Fast forward to 2010(ish). Technology is more accessible than ever, 77.4% of Americans and 58.4% of Europeans are online. iOS and Android smartphones have given people unprecedented control over their personal digital landscapes. Pretty much anything you can buy on the high street, you can also buy online and have brought to your door, and more and more people are doing so.
These same technologies also give every individual with a product or service to sell unlimited reach, at least in theory. But there is still a difference between buying something from the market stall down the road on a Saturday and buying from an online vendor: how do you know you’ll get what you paid for when you can’t look the vendor in the eye?

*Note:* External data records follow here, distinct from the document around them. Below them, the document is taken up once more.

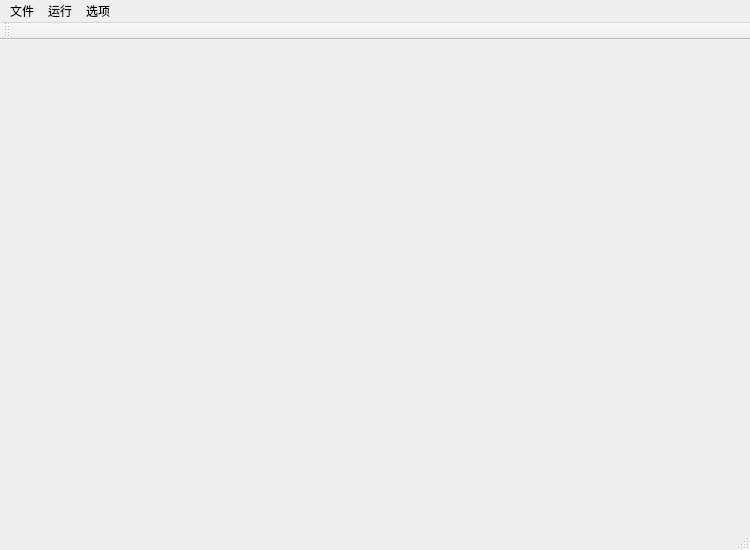
This is DFMB/mainwindow.ui in dylanyang17/DFMB as Qt 5 draws it before an edit. The edited form follows.
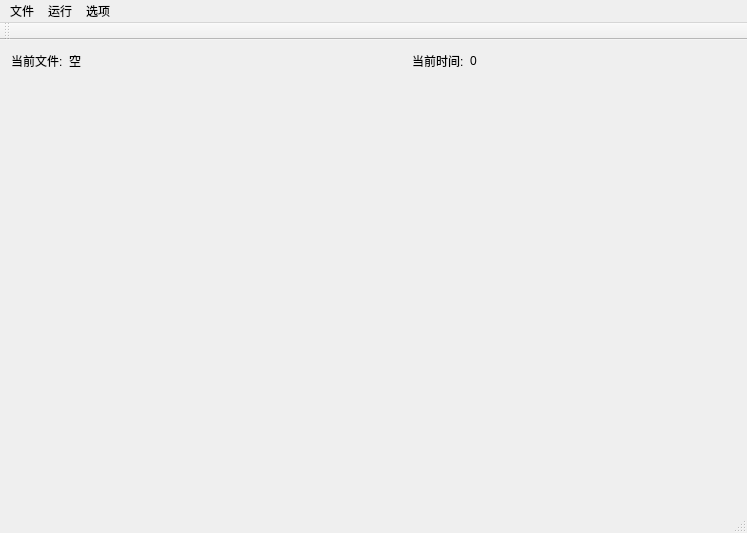
This is the edited form.

What changed in the file:
```diff
--- a/DFMB/mainwindow.ui
+++ b/DFMB/mainwindow.ui
@@ -6,8 +6,8 @@
    <rect>
     <x>0</x>
     <y>0</y>
-    <width>750</width>
-    <height>550</height>
+    <width>747</width>
+    <height>533</height>
    </rect>
   </property>
   <property name="sizePolicy">
@@ -25,13 +25,125 @@
   <property name="windowTitle">
    <string>DFMB模拟系统</string>
   </property>
-  <widget class="QWidget" name="centralWidget"/>
+  <widget class="QWidget" name="centralWidget">
+   <layout class="QGridLayout" name="gridLayout">
+    <item row="0" column="0">
+     <layout class="QHBoxLayout" name="horizontalLayout_3">
+      <property name="sizeConstraint">
+       <enum>QLayout::SetFixedSize</enum>
+      </property>
+      <item>
+       <layout class="QHBoxLayout" name="horizontalLayout">
+        <item>
+         <widget class="QLabel" name="label">
+          <property name="sizePolicy">
+           <sizepolicy hsizetype="Preferred" vsizetype="Fixed">
+            <horstretch>0</horstretch>
+            <verstretch>0</verstretch>
+           </sizepolicy>
+          </property>
+          <property name="text">
+           <string>当前文件:</string>
+          </property>
+         </widget>
+        </item>
+        <item>
+         <widget class="QLabel" name="labelFileName">
+          <property name="sizePolicy">
+           <sizepolicy hsizetype="Preferred" vsizetype="Fixed">
+            <horstretch>0</horstretch>
+            <verstretch>0</verstretch>
+           </sizepolicy>
+          </property>
+          <property name="text">
+           <string>空</string>
+          </property>
+         </widget>
+        </item>
+       </layout>
+      </item>
+      <item>
+       <spacer name="horizontalSpacer">
+        <property name="orientation">
+         <enum>Qt::Horizontal</enum>
+        </property>
+        <property name="sizeType">
+         <enum>QSizePolicy::Expanding</enum>
+        </property>
+        <property name="sizeHint" stdset="0">
+         <size>
+          <width>40</width>
+          <height>20</height>
+         </size>
+        </property>
+       </spacer>
+      </item>
+      <item>
+       <layout class="QHBoxLayout" name="horizontalLayout_2">
+        <item>
+         <widget class="QLabel" name="label_3">
+          <property name="sizePolicy">
+           <sizepolicy hsizetype="Preferred" vsizetype="Fixed">
+            <horstretch>0</horstretch>
+            <verstretch>0</verstretch>
+           </sizepolicy>
+          </property>
+          <property name="text">
+           <string>当前时间:</string>
+          </property>
+         </widget>
+        </item>
+        <item>
+         <widget class="QLabel" name="labelCurTime">
+          <property name="sizePolicy">
+           <sizepolicy hsizetype="Preferred" vsizetype="Fixed">
+            <horstretch>0</horstretch>
+            <verstretch>0</verstretch>
+           </sizepolicy>
+          </property>
+          <property name="text">
+           <string>0</string>
+          </property>
+         </widget>
+        </item>
+        <item>
+         <spacer name="horizontalSpacer_2">
+          <property name="orientation">
+           <enum>Qt::Horizontal</enum>
+          </property>
+          <property name="sizeHint" stdset="0">
+           <size>
+            <width>40</width>
+            <height>20</height>
+           </size>
+          </property>
+         </spacer>
+        </item>
+       </layout>
+      </item>
+     </layout>
+    </item>
+    <item row="1" column="0">
+     <spacer name="verticalSpacer">
+      <property name="orientation">
+       <enum>Qt::Vertical</enum>
+      </property>
+      <property name="sizeHint" stdset="0">
+       <size>
+        <width>20</width>
+        <height>40</height>
+       </size>
+      </property>
+     </spacer>
+    </item>
+   </layout>
+  </widget>
   <widget class="QMenuBar" name="menuBar">
    <property name="geometry">
     <rect>
      <x>0</x>
      <y>0</y>
-     <width>750</width>
+     <width>747</width>
      <height>23</height>
     </rect>
    </property>
```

Cue the sharing access economy (as the Harvard Business Review suggests it be called). People had been doing the things that they now do through TaskRabbit, AirBnB and DogVacay for years, on a smaller scale, within their own networks. What these platforms really do is twofold:

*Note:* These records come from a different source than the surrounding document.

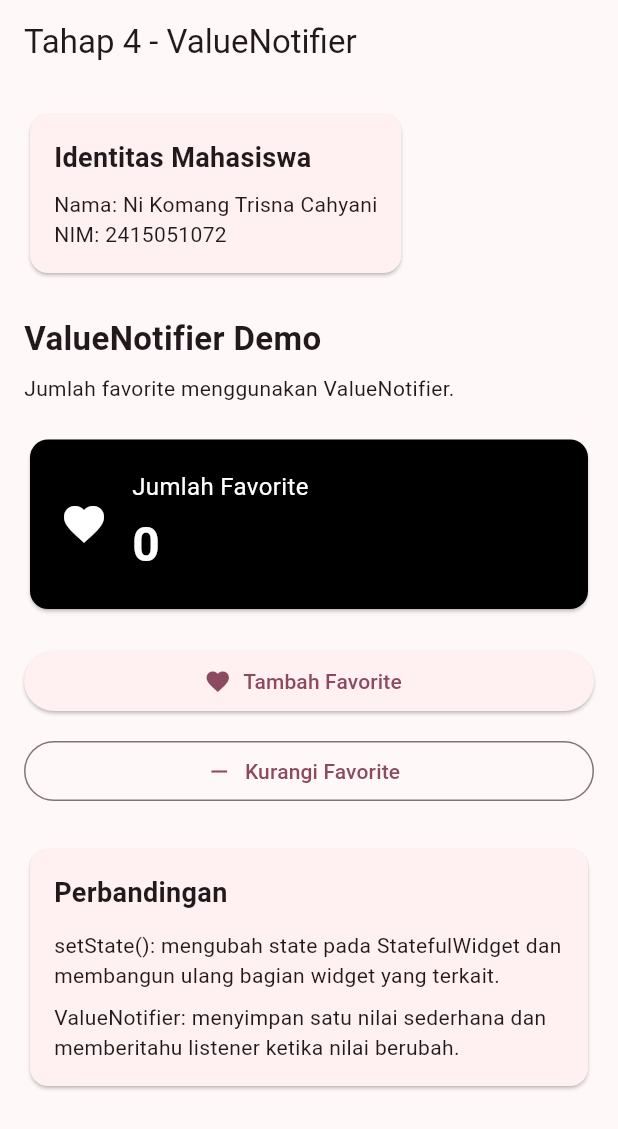
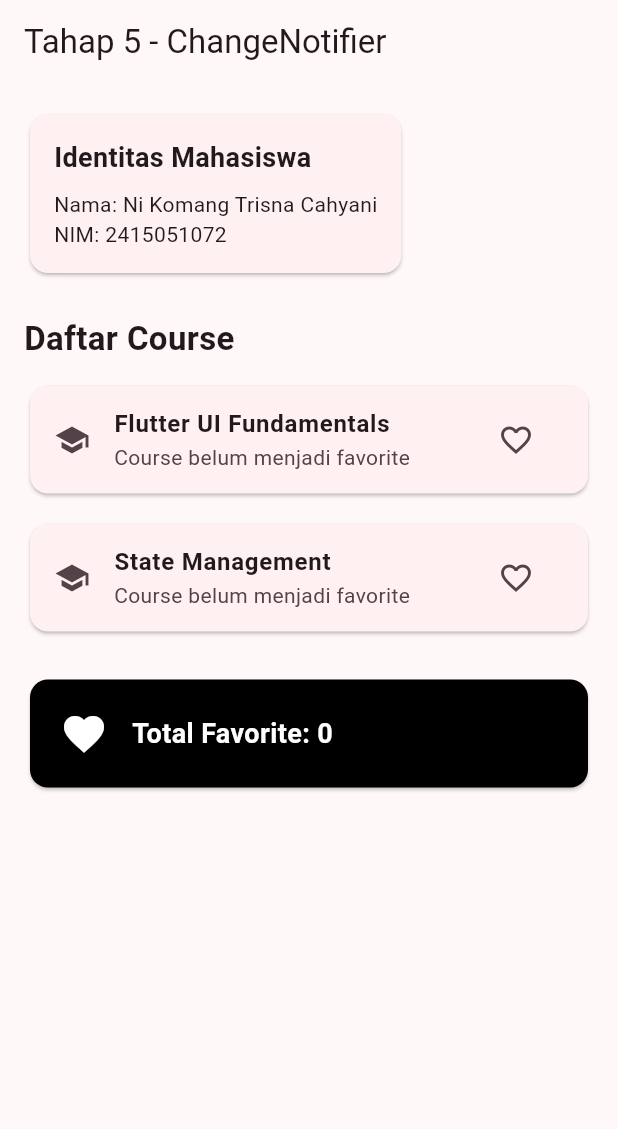
Before and after one commit to trisnacahyani-ops/flutter_ui_fundamentals, a Flutter app: the screen it shows after launch, on a phone screen of 412 x 824 dp. Shown: the top 1129 px of the screen. Run offline on Flutter 3.47's test engine with Material 3 defaults, Android fonts, the phone set to English and light mode, and no system bars.

Commit message:
Tahap 5 Buat ChangeNotifier untuk state course

```diff
--- /dev/null
+++ b/lib/course_state.dart
@@ -0,0 +1,19 @@
+import 'package:flutter/foundation.dart';
+
+class CourseState extends ChangeNotifier {
+  final Set<String> favorites = {};
+
+  void toggleFavorite(String id) {
+    if (favorites.contains(id)) {
+      favorites.remove(id);
+    } else {
+      favorites.add(id);
+    }
+
+    notifyListeners();
+  }
+
+  bool isFavorite(String id) {
+    return favorites.contains(id);
+  }
+}
--- a/lib/main.dart
+++ b/lib/main.dart
@@ -1,4 +1,6 @@
 import 'package:flutter/material.dart';
+
+import 'course_state.dart';
 
 const String studentName = 'Ni Komang Trisna Cahyani';
 const String studentId = '2415051072';
@@ -14,7 +16,7 @@ class CourseExplorerApp extends StatelessWidget {
   Widget build(BuildContext context) {
     return MaterialApp(
       debugShowCheckedModeBanner: false,
-      title: 'Course Explorer - Tahap 4',
+      title: 'Course Explorer - Tahap 5',
       theme: ThemeData(
         colorScheme: ColorScheme.fromSeed(seedColor: Colors.black),
         useMaterial3: true,
@@ -24,24 +26,37 @@ class CourseExplorerApp extends StatelessWidget {
   }
 }
 
-class MainPage extends StatelessWidget {
+class MainPage extends StatefulWidget {
   const MainPage({super.key});
 
   @override
+  State<MainPage> createState() => _MainPageState();
+}
+
+class _MainPageState extends State<MainPage> {
+  final CourseState courseState = CourseState();
+
+  @override
+  void dispose() {
+    courseState.dispose();
+    super.dispose();
+  }
+
+  @override
   Widget build(BuildContext context) {
-    // ValueNotifier untuk menyimpan jumlah favorite.
-    final ValueNotifier<int> favoriteCount = ValueNotifier<int>(0);
-
     return Scaffold(
-      appBar: AppBar(title: const Text('Tahap 4 - ValueNotifier')),
-      body: Padding(
+      appBar: AppBar(title: const Text('Tahap 5 - ChangeNotifier')),
+      body: AnimatedBuilder(
+        animation: courseState,
+        builder: (context, child) {
+          return SingleChildScrollView(
             padding: const EdgeInsets.all(16),
             child: Column(
               crossAxisAlignment: CrossAxisAlignment.start,
               children: [
-            // ==================================================
+                // ==============================================
                 // IDENTITAS
-            // ==================================================
+                // ==============================================
 
                 Card(
                   child: Padding(
@@ -67,23 +82,44 @@ class MainPage extends StatelessWidget {
                 const SizedBox(height: 24),
 
                 const Text(
-              'ValueNotifier Demo',
+                  'Daftar Course',
                   style: TextStyle(fontSize: 22, fontWeight: FontWeight.bold),
                 ),
 
-            const SizedBox(height: 8),
+                const SizedBox(height: 12),
 
-            const Text('Jumlah favorite menggunakan ValueNotifier.'),
+                // ==============================================
+                // COURSE 1
+                // ==============================================
+                CourseCard(
+                  courseId: 'flutter',
+                  courseName: 'Flutter UI Fundamentals',
+                  isFavorite: courseState.isFavorite('flutter'),
+                  onFavoriteChanged: () {
+                    courseState.toggleFavorite('flutter');
+                  },
+                ),
 
-            const SizedBox(height: 20),
+                const SizedBox(height: 12),
 
-            // ==================================================
-            // VALUE LISTENABLE BUILDER
-            // ==================================================
-            ValueListenableBuilder<int>(
-              valueListenable: favoriteCount,
-              builder: (context, value, child) {
-                return Card(
+                // ==============================================
+                // COURSE 2
+                // ==============================================
+                CourseCard(
+                  courseId: 'state',
+                  courseName: 'State Management',
+                  isFavorite: courseState.isFavorite('state'),
+                  onFavoriteChanged: () {
+                    courseState.toggleFavorite('state');
+                  },
+                ),
+
+                const SizedBox(height: 24),
+
+                // ==============================================
+                // JUMLAH FAVORITE
+                // ==============================================
+                Card(
                   color: Colors.black,
                   child: Padding(
                     padding: const EdgeInsets.all(20),
@@ -96,71 +132,27 @@ class MainPage extends StatelessWidget {
                         ),
                         const SizedBox(width: 16),
                         Expanded(
-                          child: Column(
-                            crossAxisAlignment: CrossAxisAlignment.start,
-                            children: [
-                              const Text(
-                                'Jumlah Favorite',
-                                style: TextStyle(
-                                  color: Colors.white,
-                                  fontSize: 16,
-                                ),
-                              ),
-                              const SizedBox(height: 4),
-                              Text(
-                                '$value',
+                          child: Text(
+                            'Total Favorite: '
+                            '${courseState.favorites.length}',
                             style: const TextStyle(
                               color: Colors.white,
-                                  fontSize: 32,
+                              fontSize: 18,
                               fontWeight: FontWeight.bold,
+                            ),
                           ),
                         ),
                       ],
                     ),
                   ),
-                      ],
-                    ),
-                  ),
-                );
-              },
                 ),
 
-            const SizedBox(height: 20),
+                const SizedBox(height: 16),
 
-            // ==================================================
-            // BUTTON
-            // ==================================================
-            SizedBox(
-              width: double.infinity,
-              child: ElevatedButton.icon(
-                onPressed: () {
-                  favoriteCount.value++;
-                },
-                icon: const Icon(Icons.favorite),
-                label: const Text('Tambah Favorite'),
-              ),
-            ),
-
-            const SizedBox(height: 12),
-
-            SizedBox(
-              width: double.infinity,
-              child: OutlinedButton.icon(
-                onPressed: () {
-                  if (favoriteCount.value > 0) {
-                    favoriteCount.value--;
-                  }
-                },
-                icon: const Icon(Icons.remove),
-                label: const Text('Kurangi Favorite'),
-              ),
-            ),
-
-            const SizedBox(height: 24),
-
-            // ==================================================
-            // PERBANDINGAN
-            // ==================================================
+                // ==============================================
+                // DAFTAR FAVORITE
+                // ==============================================
+                if (courseState.favorites.isNotEmpty)
                   Card(
                     child: Padding(
                       padding: const EdgeInsets.all(16),
@@ -168,29 +160,77 @@ class MainPage extends StatelessWidget {
                         crossAxisAlignment: CrossAxisAlignment.start,
                         children: [
                           const Text(
-                      'Perbandingan',
+                            'Course Favorite:',
                             style: TextStyle(
-                        fontSize: 18,
+                              fontSize: 16,
                               fontWeight: FontWeight.bold,
                             ),
                           ),
-                    const SizedBox(height: 12),
-                    const Text(
-                      'setState(): mengubah state pada StatefulWidget '
-                      'dan membangun ulang bagian widget yang terkait.',
-                    ),
                           const SizedBox(height: 8),
-                    const Text(
-                      'ValueNotifier: menyimpan satu nilai sederhana '
-                      'dan memberitahu listener ketika nilai berubah.',
-                    ),
+                          ...courseState.favorites.map((id) {
+                            String name;
+
+                            if (id == 'flutter') {
+                              name = 'Flutter UI Fundamentals';
+                            } else {
+                              name = 'State Management';
+                            }
+
+                            return Padding(
+                              padding: const EdgeInsets.only(bottom: 4),
+                              child: Text('• $name'),
+                            );
+                          }),
                         ],
                       ),
                     ),
                   ),
               ],
             ),
+          );
+        },
       ),
     );
   }
 }
+
+// ======================================================
+// COURSE CARD
+// ======================================================
+
+class CourseCard extends StatelessWidget {
+  final String courseId;
+  final String courseName;
+  final bool isFavorite;
+  final VoidCallback onFavoriteChanged;
+
+  const CourseCard({
+    super.key,
+    required this.courseId,
+    required this.courseName,
+    required this.isFavorite,
+    required this.onFavoriteChanged,
+  });
+
+  @override
+  Widget build(BuildContext context) {
+    return Card(
+      child: ListTile(
+        leading: const Icon(Icons.school),
+        title: Text(
+          courseName,
+          style: const TextStyle(fontWeight: FontWeight.bold),
+        ),
+        subtitle: Text(
+          isFavorite
+              ? 'Course ditambahkan ke favorite'
+              : 'Course belum menjadi favorite',
+        ),
+        trailing: IconButton(
+          onPressed: onFavoriteChanged,
+          icon: Icon(isFavorite ? Icons.favorite : Icons.favorite_border),
+        ),
+      ),
+    );
+  }
+}
```
Lines whose indentation alone changed are shown as unchanged.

1. Give people with something to offer (products, goods, crafts, space, skills, equipment, cars, etc.) a straightforward, user-friendly experience for offering those things to anyone who might be interested, online.
2. Give both buyers and sellers security and reassurance that they won’t get screwed over by some stranger halfway round the world (or across town).
It’s not surprising, when you look at it this way, that (for example) AirBnB has been such a success. Around 2011, a colleague of mine in Berlin went on an extended trip in the USA and stayed almost exclusively in AirBnB rentals. She came back raving about the experience – how much more she got out of the trip because of the local knowledge of her hosts, how much nicer it was to stay in a home than in a hotel, and so on.
From the hosts’ perspective too, AirBnB is positively dreamy. Those of us who travel frequently can let our homes when we’re away, instead of leaving them empty half the time. People with spare bedrooms can let them part-time for extra cash. The system, when used properly (more on this in the next post), works beautifully: underutilised resources (like empty space) can now be optimised. There are also services that will let you rent out your car, your tools, spare desks at your office, and a dizzying array of other stuff you might have lying around.
This is a good thing. Platforms that responsibly facilitate peer-to-peer commerce benefit everyone: vendors get access to new markets and revenue streams that previously didn’t exist; buyers get unique items or experiences with a personal touch and good value for money; the platform provides security and convenience to both parties and takes a cut in return.
Exactly none of this is about sharing. This isn’t about lending a cup of sugar to the nice lady next door. This is about cash. The difference is that it’s about cash moving from person to person, facilitated by a corporate entity, instead of from person to corporate entity.
I’m under no delusions that I’m going to get people to stop calling it the sharing economy. But it is bullshit, and I refuse. I’ll carry on calling it what I think it actually is – peer to peer commerce – although HBR’s piece on ‘access economy’ resonates too. Their point is slightly different, closer to something I wrote about in Fjord’s 2013 trends, under the header ‘Access is the new Ownership’.
All due respect to Mr. Shakespeare, names matter. They colour our perceptions. ‘Sharing’ sounds fluffy; ‘commerce’ sounds solid. The misrepresentation is damaging: on the one hand, it comes off as rather dismissive of a hugely profitable and growing sector. On the other, it belies and belittles the systemic impact these businesses (for better and for worse) can have.
Because one important caveat on all of the above is that these benefits come when these peer to peer commerce platforms are used responsibly. When they’re not, bad things happen. Next time, I’ll post about what happens when it all goes wrong.